So just like s scene from a movie I sudden found myself in a real life chase after the truck.

We overtook the truck and sped ahead to the nearest Police Station; this was in Channapatna town.

 Kavita sprung out the car and got the police to come out and stand on the highway , in order to help intercept the suspect truck. It was all very frenzied with lots of shouting going on from all parties. 

However, the truck managed to just get past so the chase continued this time with the police accompanying us as well.

A few kilometers ahead, we managed to intercept the truck , and the police asked to see the drivers paperwork and questioned him on his carriage. He was absolutely terrified! 

 It turned out that the original owner of the Vehicle had sold it on, so, although it was listed as a 'Repeat Offending Vehicle' it wasn't actually carrying cattle for slaughter.

However the whole episode gave me a real insight into the work of the foundation and the hands on methods they use to catch traffickers, often taking the law into their own hands when police refuse to get involved. 






Care for cows -Dakshin Vrindavan

After emailing the charity it wasn't long before Ashwin, its sole founder promptly replied and we started planning my trip to the Gaushala in Pallakad, Kerala. I was particularly interested in the work Ashwin was doing, as he had set up this trust singlehandedly purely out of a passion for these beautiful animals without any help of a wider organization such as an Ashram (which many Gaushalas need to be affiliated to in order to get funding.) This is also the only Gaushala in Kerala and a real achievement as Kerala is the main hub for cattle slaughter in India. It was decided that I would base myself at the Isha yoga centre in Tamil Nadu in order that I could enjoy the Mattu Pongal festival (a Tamil celebration of the cow and all the good things it brings to human life) and then travel across state to Kerala to visit Gaushala.  Ashwin put me in touch with Rajesh, who manages the Gaushala, and on 14th January 2017 I took a taxi from Isha to meet Rajesh on the state highway about ten kilometers from the site.

Rajesh, a fairly eccentric animal lover, manages the Gaushala voluntarily in between looking after his dogs and two elephants! 

When we arrived, I met a beautiful young grey calf who had been there just a week since he was rescued from a slaughterhouse.

There were approximately 30 cattle in the grounds comprising of calves, bulls and cows of varying native breeds. Considering the stress most of these animals had been through they were all of very good temperament and seemed receptive to my offers of bananas and happy to be photographed.  

I became particularly drawn to a very large and graceful cow I later came to know as Devali. She was so calm and serene as she lay under the shade of a tree, unable to move much due to a leg injury caused by a previous owner.
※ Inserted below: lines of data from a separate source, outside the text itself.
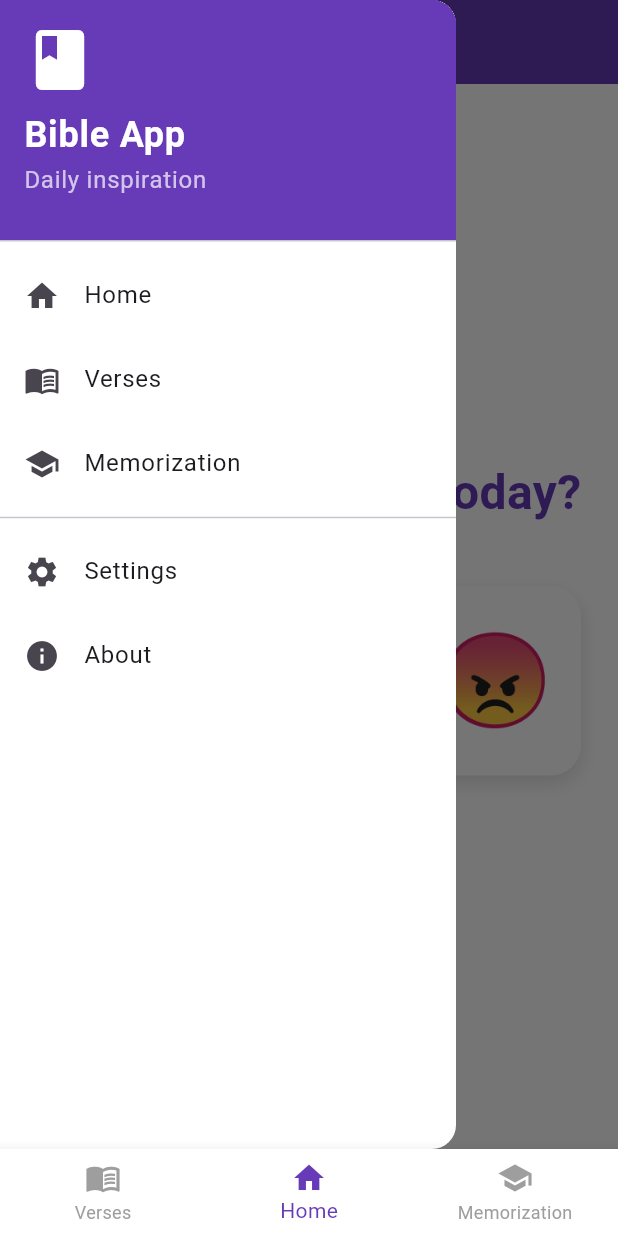
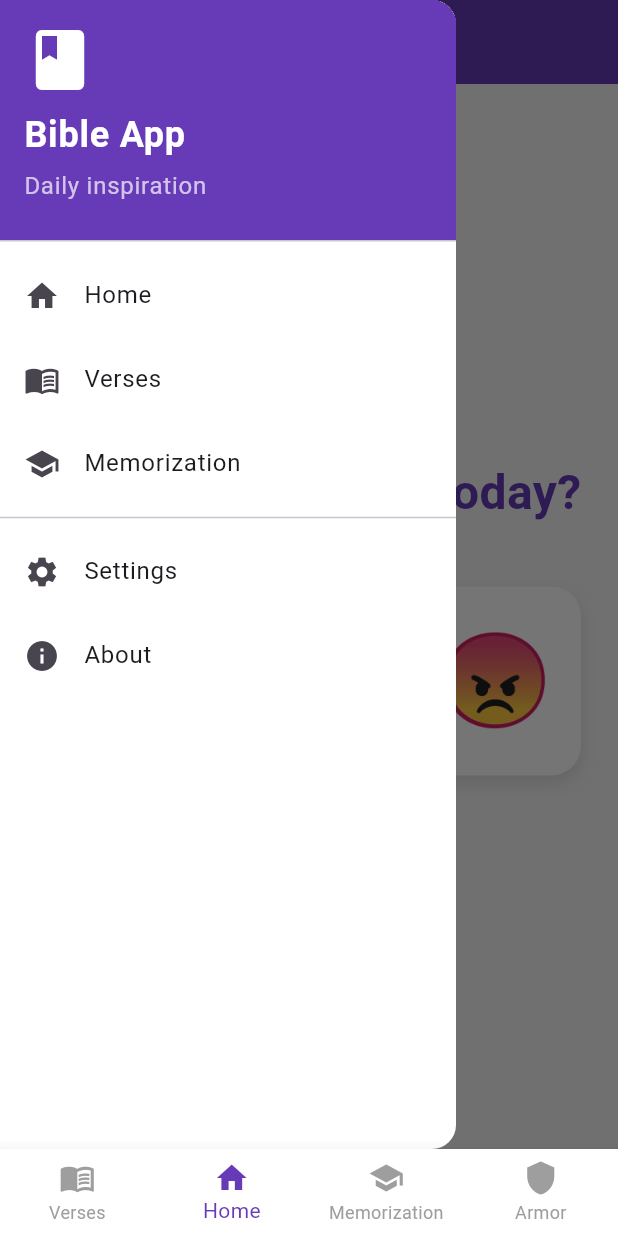
Before and after one commit to cysectools/bible-app, a Flutter app: the screen it shows after launch, in the side drawer, after a tap on the "menu" icon, on a phone screen of 412 x 824 dp. Run offline on Flutter 3.47's test engine with Material 3 defaults, Android fonts, the phone set to English and light mode, and no system bars; our stand-ins replace flutter_local_notifications, font_awesome_flutter, image_gallery_saver, image_picker, permission_handler, screenshot and 3 more; network calls fail.

Commit message:
Updatted Fonts, Armor, Drawer-Text, Icons

```diff
--- a/lib/main.dart
+++ b/lib/main.dart
@@ -1,6 +1,7 @@
 import 'package:flutter/material.dart';
 import 'services/notification_service.dart';
 import 'screens/main_navigation.dart';
+import 'screens/splash_screen.dart';
 
 void main() async {
   WidgetsFlutterBinding.ensureInitialized();
@@ -21,7 +22,7 @@ class MyApp extends StatelessWidget {
         primarySwatch: Colors.deepPurple,
         useMaterial3: true,
       ),
-      home: const MainNavigation(),
+      home: const SplashScreen(),
     );
   }
 }
--- a/lib/screens/home_screen.dart
+++ b/lib/screens/home_screen.dart
@@ -123,10 +123,13 @@ class _HomeScreenState extends State<HomeScreen> {
   @override
   Widget build(BuildContext context) {
     return Scaffold(
-      backgroundColor: Colors.white,
+      backgroundColor: Colors.grey[100],
       appBar: AppBar(
         title: const Text("📖 Daily Bible Verse"),
-        titleTextStyle: const TextStyle(color: Colors.white),
+        titleTextStyle: const TextStyle(
+          color: Colors.white,
+           fontSize: 20
+           ),
         backgroundColor: Colors.deepPurple,
         centerTitle: true,
         elevation: 0,
@@ -142,24 +145,31 @@ class _HomeScreenState extends State<HomeScreen> {
         child: ListView(
           padding: EdgeInsets.zero,
           children: [
-            const DrawerHeader(
-              decoration: BoxDecoration(
+            DrawerHeader(
+              decoration: const BoxDecoration(
                 color: Colors.deepPurple,
               ),
               child: Column(
                 crossAxisAlignment: CrossAxisAlignment.start,
                 children: [
-                  Icon(Icons.book, color: Colors.white, size: 48),
-                  SizedBox(height: 8),
-                  Text(
-                    'Bible App',
-                    style: TextStyle(
-                      color: Colors.white,
-                      fontSize: 24,
-                      fontWeight: FontWeight.bold,
+                  const Icon(Icons.book, color: Colors.white, size: 48),
+                  const SizedBox(height: 8),
+                  GestureDetector( // Must Wrap This Around Any Text Property Bro :/
+                    onTap: () {
+                      Navigator.pop(context);
+                      widget.onSelectTab?.call(1); // Home screen
+                    },
+                    child: const Text(
+                      'Bible App',
+                      style: TextStyle(
+                        color: Colors.white,
+                        fontSize: 24,
+                        fontWeight: FontWeight.bold,
+                      ),
                     ),
                   ),
-                  Text(
+                  const SizedBox(height: 4),
+                  const Text(
                     'Daily inspiration',
                     style: TextStyle(color: Colors.white70),
                   ),
--- a/lib/screens/main_navigation.dart
+++ b/lib/screens/main_navigation.dart
@@ -1,6 +1,8 @@
+// import 'package:bible_app/screens/armor_of_god.dart';
 import 'package:flutter/material.dart';
 import 'home_screen.dart';
 import 'verses_screen.dart';
+import 'package:font_awesome_flutter/font_awesome_flutter.dart';
 import 'memorization_screen.dart';
 
 class MainNavigation extends StatefulWidget {
@@ -14,12 +16,20 @@ class _MainNavigationState extends State<MainNavigation> {
   int _currentIndex = 1; // Start on Home (middle tab)
 
   List<Widget> get _screens => [
-    const VersesScreen(),
-    HomeScreen(
-      onSelectTab: (index) => setState(() => _currentIndex = index),
-    ),
-    const MemorizationScreen(),
-  ];
+  VersesScreen(
+    onSelectTab: (index) => setState(() => _currentIndex = index),
+  ),
+  HomeScreen(
+    onSelectTab: (index) => setState(() => _currentIndex = index),
+  ),
+  MemorizationScreen(
+    onSelectTab: (index) => setState(() => _currentIndex = index),
+  ),
+  // ArmorOfGod(
+  //   onSelectTab: (index) => setState(() => _currentIndex = index),
+  // )
+];
+
 
   @override
   Widget build(BuildContext context) {
@@ -48,6 +58,10 @@ class _MainNavigationState extends State<MainNavigation> {
             icon: Icon(Icons.school),
             label: 'Memorization',
           ),
+          BottomNavigationBarItem(
+            icon: Icon(Icons.shield),
+            label: 'Armor'
+            )
         ],
       ),
     );
--- a/lib/screens/memorization_screen.dart
+++ b/lib/screens/memorization_screen.dart
@@ -7,7 +7,7 @@ class MemorizationScreen extends StatefulWidget {
   const MemorizationScreen({super.key, this.onSelectTab});
 
   @override
-  State<MemorizationScreen> createState() => _MemorizationScreenState();
+  _MemorizationScreenState createState() => _MemorizationScreenState();
 }
 
 class _MemorizationScreenState extends State<MemorizationScreen>
@@ -37,14 +37,17 @@ class _MemorizationScreenState extends State<MemorizationScreen>
   Widget build(BuildContext context) {
     return Scaffold(
       appBar: AppBar(
-        title: const Text("📚 Daily Bible Verse"),
-        titleTextStyle: const TextStyle(color: Colors.white),
+        title: const Text("📚 Memorization"),
+        titleTextStyle: const TextStyle(
+          color: Colors.white,
+          fontSize: 20
+          ),
         backgroundColor: Colors.deepPurple,
         centerTitle: true,
         elevation: 0,
         leading: Builder(
           builder: (context) => IconButton(
-            icon: const Icon(Icons.menu),
+            icon: const Icon(Icons.menu, color: Colors.white),
             onPressed: () => Scaffold.of(context).openDrawer(),
           ),
         ),
--- /dev/null
+++ b/lib/screens/splash_screen.dart
@@ -0,0 +1,61 @@
+import 'package:flutter/material.dart';
+import 'main_navigation.dart';
+
+class SplashScreen extends StatefulWidget {
+  const SplashScreen({super.key});
+
+  @override
+  State<SplashScreen> createState() => _SplashScreenState();
+}
+
+class _SplashScreenState extends State<SplashScreen> {
+  @override
+  void initState() {
+    super.initState();
+
+    // Wait 2 seconds then navigate
+    Future.delayed(const Duration(seconds: 2), () {
+      Navigator.pushReplacement(
+        context,
+        MaterialPageRoute(builder: (_) => const MainNavigation()),
+      );
+    });
+  }
+
+  @override
+  Widget build(BuildContext context) {
+    return Scaffold(
+      backgroundColor: Colors.deepPurple,
+      body: Center(
+        child: Column(
+          mainAxisAlignment: MainAxisAlignment.center,
+          children: const [
+            Icon(
+              Icons.menu_book,
+              size: 100,
+              color: Colors.white,
+            ),
+            SizedBox(height: 20),
+            Text(
+              "Bible App",
+              style: TextStyle(
+                fontSize: 28,
+                fontWeight: FontWeight.bold,
+                color: Colors.white,
+              ),
+            ),
+            SizedBox(height: 10),
+            Text(
+              "“Thy word have I hid in mine heart…”",
+              textAlign: TextAlign.center,
+              style: TextStyle(
+                fontSize: 16,
+                color: Colors.white70,
+              ),
+            ),
+          ],
+        ),
+      ),
+    );
+  }
+}
--- a/lib/screens/verses_screen.dart
+++ b/lib/screens/verses_screen.dart
@@ -7,7 +7,7 @@ class VersesScreen extends StatefulWidget {
   const VersesScreen({super.key, this.onSelectTab});
 
   @override
-  State<VersesScreen> createState() => _VersesScreenState();
+  _VersesScreenState createState() => _VersesScreenState();
 }
 
 class _VersesScreenState extends State<VersesScreen> {
@@ -55,13 +55,16 @@ class _VersesScreenState extends State<VersesScreen> {
     return Scaffold(
       appBar: AppBar(
         title: const Text("📖 Verses"),
-        titleTextStyle: const TextStyle(color: Colors.white),
+        titleTextStyle: const TextStyle(
+          color: Colors.white,
+          fontSize: 20
+          ),
         backgroundColor: Colors.deepPurple,
         centerTitle: true,
         elevation: 0,
         leading: Builder(
           builder: (context) => IconButton(
-            icon: const Icon(Icons.menu),
+            icon: const Icon(Icons.menu, color: Colors.white),
             onPressed: () => Scaffold.of(context).openDrawer(),
           ),
         ),
--- a/pubspec.yaml
+++ b/pubspec.yaml
@@ -28,6 +28,7 @@ environment:
 # the latest version available on pub.dev. To see which dependencies have newer
 # versions available, run `flutter pub outdated`.
 dependencies:
+  font_awesome_flutter: ^10.9.0
   image_gallery_saver: ^2.0.3
   permission_handler: ^11.3.0
   screenshot: ^2.1.0
```
Also changed, not shown: pubspec.lock, 1 other file.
Her owner had sold her to a slaughterhouse after she 'became dry' and was no longer able to produce milk.

As she had been dehorned as a calf I was able to get very close to her and we sat together for about an hour.  She placed her head on my lap and gently blew air out her nostrils and I felt a sense of total peace. I even took a series of 'Selfies' of the two of us.

When I had got all my photographs Rajesh kindly embarked on the 90min drive back to Isha. 

We talked excitedly about animals, politics and environmental issues and even realized we shared the same birthday! I gave him some petrol money plus 500 rupees to buy some cattle food. It was just a gesture; a tiny drop in the ocean of what is needed to keep this Gaushala running. 

I later met Ashwin in Bangalore. I learnt that he is a young lawyer and set up this charity with the help of his friend Shankar, who created the website whilst they were still at law school three years ago. They have achieved remarkable things. 

I also learnt that the beautiful calf I met on my arrival at the Gaushala last just last week has now died of e coli infection due to 'extreme filth' in the slaughterhouse where he was born. 

So, what next for me in this journey? I have been truly moved by my experiences and I want to help by using my photographs to create artworks (that I intend to sell) of these beautiful and worthy animals to help generate a better understanding  of their plight and donate some of the profits to this noble and worthy cause.





Photo 1 - charlotte with Hallikar Bull Charu